> **Work to be completed**
For this task, copy all of the data below exactly and skip the pictures.

*** Begin section ***

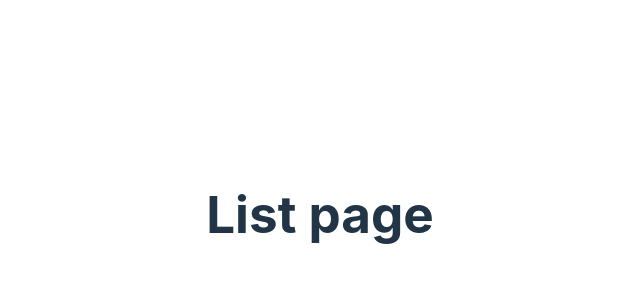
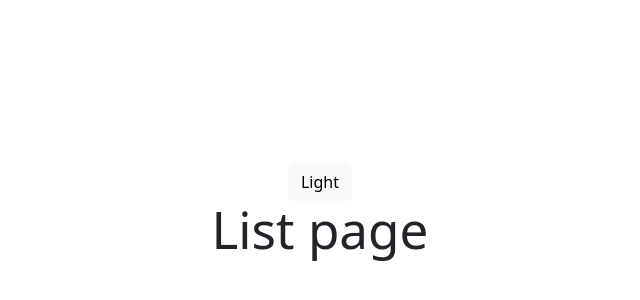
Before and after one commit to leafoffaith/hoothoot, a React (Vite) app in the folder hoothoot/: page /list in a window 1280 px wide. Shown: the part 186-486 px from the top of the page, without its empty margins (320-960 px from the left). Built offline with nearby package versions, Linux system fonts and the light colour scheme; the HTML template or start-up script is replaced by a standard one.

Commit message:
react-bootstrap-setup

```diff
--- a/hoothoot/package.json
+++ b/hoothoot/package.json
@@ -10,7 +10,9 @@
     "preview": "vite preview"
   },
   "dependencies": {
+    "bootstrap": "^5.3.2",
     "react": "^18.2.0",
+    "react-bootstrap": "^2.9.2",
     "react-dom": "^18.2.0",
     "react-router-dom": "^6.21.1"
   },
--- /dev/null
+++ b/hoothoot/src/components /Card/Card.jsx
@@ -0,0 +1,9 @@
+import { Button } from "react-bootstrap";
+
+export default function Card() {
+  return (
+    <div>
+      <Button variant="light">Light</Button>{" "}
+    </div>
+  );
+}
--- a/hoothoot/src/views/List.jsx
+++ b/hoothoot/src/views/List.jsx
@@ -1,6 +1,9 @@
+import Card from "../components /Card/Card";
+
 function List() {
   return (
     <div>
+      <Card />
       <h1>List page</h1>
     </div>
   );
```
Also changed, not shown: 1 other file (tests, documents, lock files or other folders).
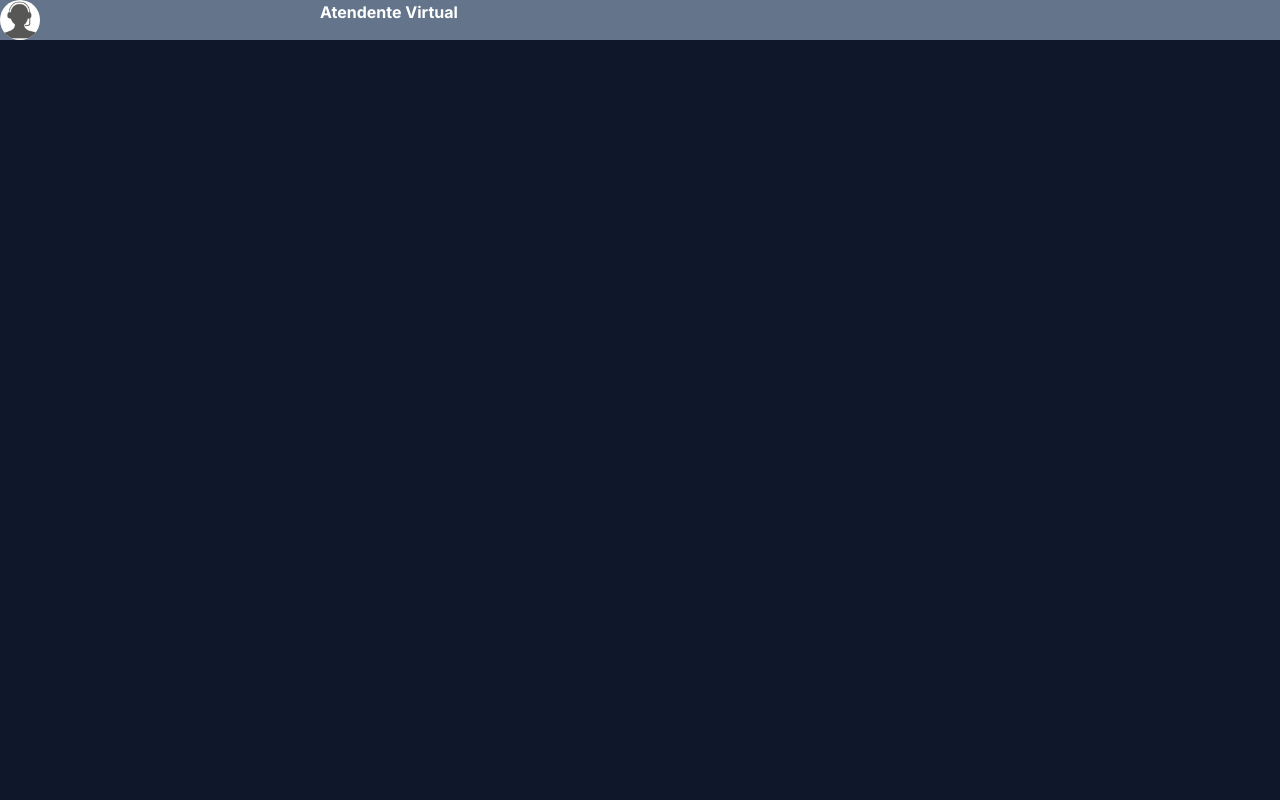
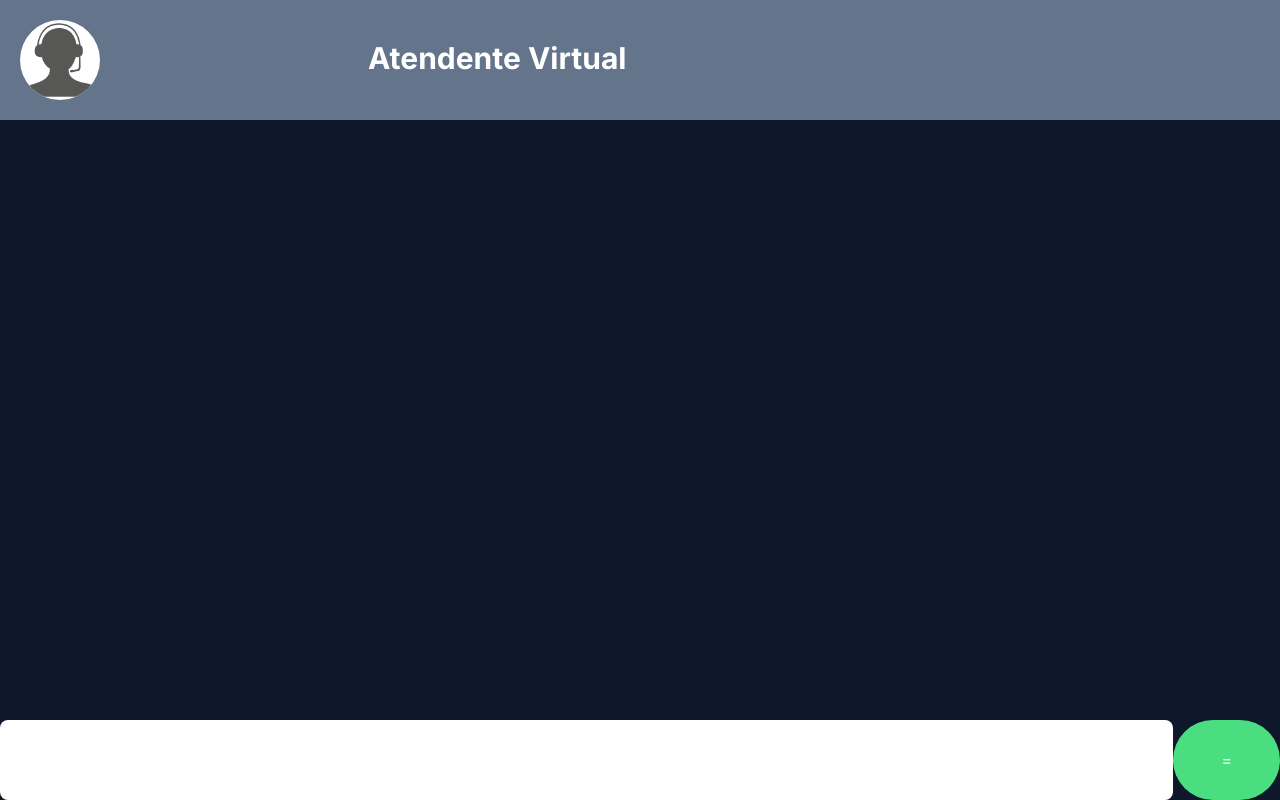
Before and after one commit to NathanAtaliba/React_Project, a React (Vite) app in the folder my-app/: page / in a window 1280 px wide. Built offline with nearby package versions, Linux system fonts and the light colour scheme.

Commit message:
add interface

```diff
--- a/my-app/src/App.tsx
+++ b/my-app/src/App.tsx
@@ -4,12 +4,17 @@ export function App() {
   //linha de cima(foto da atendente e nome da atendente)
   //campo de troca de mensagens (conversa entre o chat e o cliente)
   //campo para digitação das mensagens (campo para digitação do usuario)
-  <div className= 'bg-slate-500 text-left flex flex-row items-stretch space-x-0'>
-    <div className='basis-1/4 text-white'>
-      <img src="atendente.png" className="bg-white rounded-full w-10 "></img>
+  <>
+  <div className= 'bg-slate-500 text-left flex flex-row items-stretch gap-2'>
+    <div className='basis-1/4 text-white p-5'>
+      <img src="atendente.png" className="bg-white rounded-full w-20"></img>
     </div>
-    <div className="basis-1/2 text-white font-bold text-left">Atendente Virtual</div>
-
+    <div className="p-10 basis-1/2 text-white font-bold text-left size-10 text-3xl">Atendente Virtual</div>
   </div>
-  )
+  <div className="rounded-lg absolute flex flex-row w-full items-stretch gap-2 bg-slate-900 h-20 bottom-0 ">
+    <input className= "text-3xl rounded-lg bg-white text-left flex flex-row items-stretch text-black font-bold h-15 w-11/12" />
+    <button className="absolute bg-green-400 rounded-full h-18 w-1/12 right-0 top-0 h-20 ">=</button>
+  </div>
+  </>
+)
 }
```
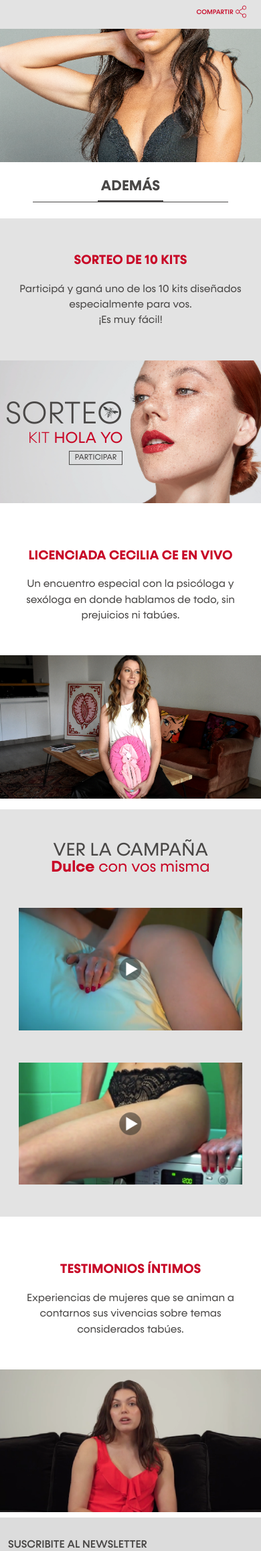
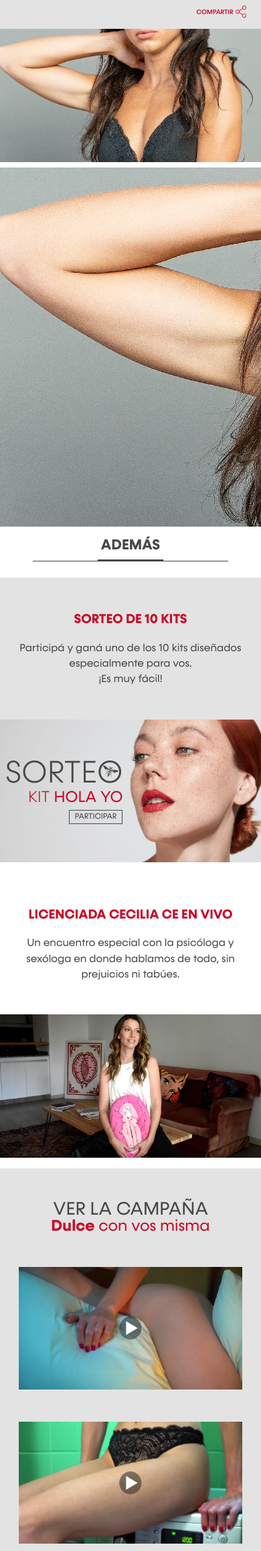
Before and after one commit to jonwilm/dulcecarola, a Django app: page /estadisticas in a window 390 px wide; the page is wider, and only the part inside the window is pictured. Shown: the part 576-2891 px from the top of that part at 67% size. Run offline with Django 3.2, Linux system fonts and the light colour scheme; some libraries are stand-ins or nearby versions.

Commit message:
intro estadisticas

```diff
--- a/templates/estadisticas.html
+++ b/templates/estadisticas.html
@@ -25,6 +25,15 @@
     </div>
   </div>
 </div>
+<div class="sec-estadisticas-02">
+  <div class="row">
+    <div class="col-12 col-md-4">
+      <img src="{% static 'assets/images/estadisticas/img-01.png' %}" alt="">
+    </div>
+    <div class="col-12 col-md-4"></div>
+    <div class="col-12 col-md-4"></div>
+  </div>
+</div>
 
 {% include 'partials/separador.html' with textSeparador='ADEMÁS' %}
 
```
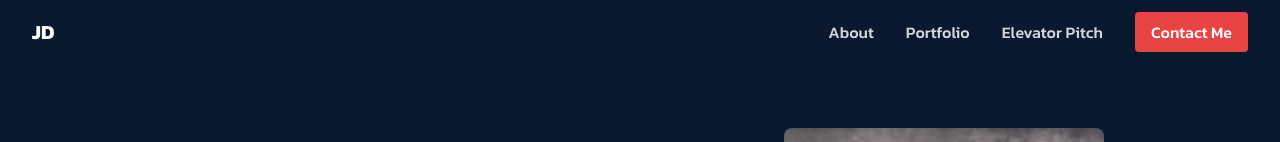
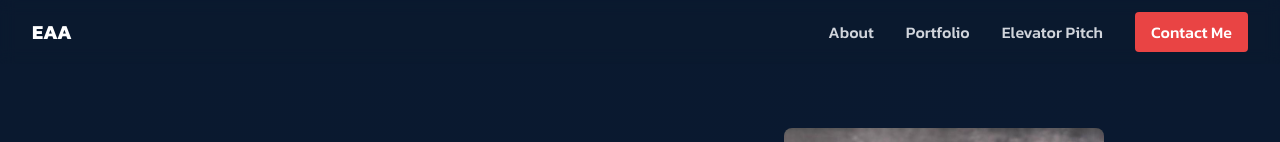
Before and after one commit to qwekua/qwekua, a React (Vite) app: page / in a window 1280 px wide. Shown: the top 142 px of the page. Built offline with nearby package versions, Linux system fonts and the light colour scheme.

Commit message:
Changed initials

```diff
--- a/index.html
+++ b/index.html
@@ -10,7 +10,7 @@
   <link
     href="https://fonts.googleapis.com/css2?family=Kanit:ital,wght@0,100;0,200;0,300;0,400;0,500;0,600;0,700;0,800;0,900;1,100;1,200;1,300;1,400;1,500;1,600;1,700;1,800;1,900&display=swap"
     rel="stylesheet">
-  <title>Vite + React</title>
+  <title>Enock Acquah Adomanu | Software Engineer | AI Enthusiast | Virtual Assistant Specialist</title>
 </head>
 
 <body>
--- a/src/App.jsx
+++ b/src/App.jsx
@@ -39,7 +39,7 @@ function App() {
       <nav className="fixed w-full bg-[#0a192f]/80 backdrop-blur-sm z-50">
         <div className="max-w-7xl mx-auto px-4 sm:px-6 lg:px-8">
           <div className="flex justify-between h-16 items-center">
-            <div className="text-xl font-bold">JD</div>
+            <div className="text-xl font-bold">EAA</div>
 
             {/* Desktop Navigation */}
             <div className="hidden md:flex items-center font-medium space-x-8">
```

*** End section ***

> **Response**
Before and after one commit to leafoffaith/hoothoot, a React (Vite) app in the folder hoothoot/: page /list in a window 1280 px wide. Shown: the part 186-486 px from the top of the page, without its empty margins (320-960 px from the left). Built offline with nearby package versions, Linux system fonts and the light colour scheme; the HTML template or start-up script is replaced by a standard one.

Commit message:
react-bootstrap-setup

```diff
--- a/hoothoot/package.json
+++ b/hoothoot/package.json
@@ -10,7 +10,9 @@
     "preview": "vite preview"
   },
   "dependencies": {
+    "bootstrap": "^5.3.2",
     "react": "^18.2.0",
+    "react-bootstrap": "^2.9.2",
     "react-dom": "^18.2.0",
     "react-router-dom": "^6.21.1"
   },
--- /dev/null
+++ b/hoothoot/src/components /Card/Card.jsx
@@ -0,0 +1,9 @@
+import { Button } from "react-bootstrap";
+
+export default function Card() {
+  return (
+    <div>
+      <Button variant="light">Light</Button>{" "}
+    </div>
+  );
+}
--- a/hoothoot/src/views/List.jsx
+++ b/hoothoot/src/views/List.jsx
@@ -1,6 +1,9 @@
+import Card from "../components /Card/Card";
+
 function List() {
   return (
     <div>
+      <Card />
       <h1>List page</h1>
     </div>
   );
```
Also changed, not shown: 1 other file (tests, documents, lock files or other folders).
Before and after one commit to NathanAtaliba/React_Project, a React (Vite) app in the folder my-app/: page / in a window 1280 px wide. Built offline with nearby package versions, Linux system fonts and the light colour scheme.

Commit message:
add interface

```diff
--- a/my-app/src/App.tsx
+++ b/my-app/src/App.tsx
@@ -4,12 +4,17 @@ export function App() {
   //linha de cima(foto da atendente e nome da atendente)
   //campo de troca de mensagens (conversa entre o chat e o cliente)
   //campo para digitação das mensagens (campo para digitação do usuario)
-  <div className= 'bg-slate-500 text-left flex flex-row items-stretch space-x-0'>
-    <div className='basis-1/4 text-white'>
-      <img src="atendente.png" className="bg-white rounded-full w-10 "></img>
+  <>
+  <div className= 'bg-slate-500 text-left flex flex-row items-stretch gap-2'>
+    <div className='basis-1/4 text-white p-5'>
+      <img src="atendente.png" className="bg-white rounded-full w-20"></img>
     </div>
-    <div className="basis-1/2 text-white font-bold text-left">Atendente Virtual</div>
-
+    <div className="p-10 basis-1/2 text-white font-bold text-left size-10 text-3xl">Atendente Virtual</div>
   </div>
-  )
+  <div className="rounded-lg absolute flex flex-row w-full items-stretch gap-2 bg-slate-900 h-20 bottom-0 ">
+    <input className= "text-3xl rounded-lg bg-white text-left flex flex-row items-stretch text-black font-bold h-15 w-11/12" />
+    <button className="absolute bg-green-400 rounded-full h-18 w-1/12 right-0 top-0 h-20 ">=</button>
+  </div>
+  </>
+)
 }
```
Before and after one commit to jonwilm/dulcecarola, a Django app: page /estadisticas in a window 390 px wide; the page is wider, and only the part inside the window is pictured. Shown: the part 576-2891 px from the top of that part at 67% size. Run offline with Django 3.2, Linux system fonts and the light colour scheme; some libraries are stand-ins or nearby versions.

Commit message:
intro estadisticas

```diff
--- a/templates/estadisticas.html
+++ b/templates/estadisticas.html
@@ -25,6 +25,15 @@
     </div>
   </div>
 </div>
+<div class="sec-estadisticas-02">
+  <div class="row">
+    <div class="col-12 col-md-4">
+      <img src="{% static 'assets/images/estadisticas/img-01.png' %}" alt="">
+    </div>
+    <div class="col-12 col-md-4"></div>
+    <div class="col-12 col-md-4"></div>
+  </div>
+</div>
 
 {% include 'partials/separador.html' with textSeparador='ADEMÁS' %}
 
```
Before and after one commit to qwekua/qwekua, a React (Vite) app: page / in a window 1280 px wide. Shown: the top 142 px of the page. Built offline with nearby package versions, Linux system fonts and the light colour scheme.

Commit message:
Changed initials

```diff
--- a/index.html
+++ b/index.html
@@ -10,7 +10,7 @@
   <link
     href="https://fonts.googleapis.com/css2?family=Kanit:ital,wght@0,100;0,200;0,300;0,400;0,500;0,600;0,700;0,800;0,900;1,100;1,200;1,300;1,400;1,500;1,600;1,700;1,800;1,900&display=swap"
     rel="stylesheet">
-  <title>Vite + React</title>
+  <title>Enock Acquah Adomanu | Software Engineer | AI Enthusiast | Virtual Assistant Specialist</title>
 </head>
 
 <body>
--- a/src/App.jsx
+++ b/src/App.jsx
@@ -39,7 +39,7 @@ function App() {
       <nav className="fixed w-full bg-[#0a192f]/80 backdrop-blur-sm z-50">
         <div className="max-w-7xl mx-auto px-4 sm:px-6 lg:px-8">
           <div className="flex justify-between h-16 items-center">
-            <div className="text-xl font-bold">JD</div>
+            <div className="text-xl font-bold">EAA</div>
 
             {/* Desktop Navigation */}
             <div className="hidden md:flex items-center font-medium space-x-8">
```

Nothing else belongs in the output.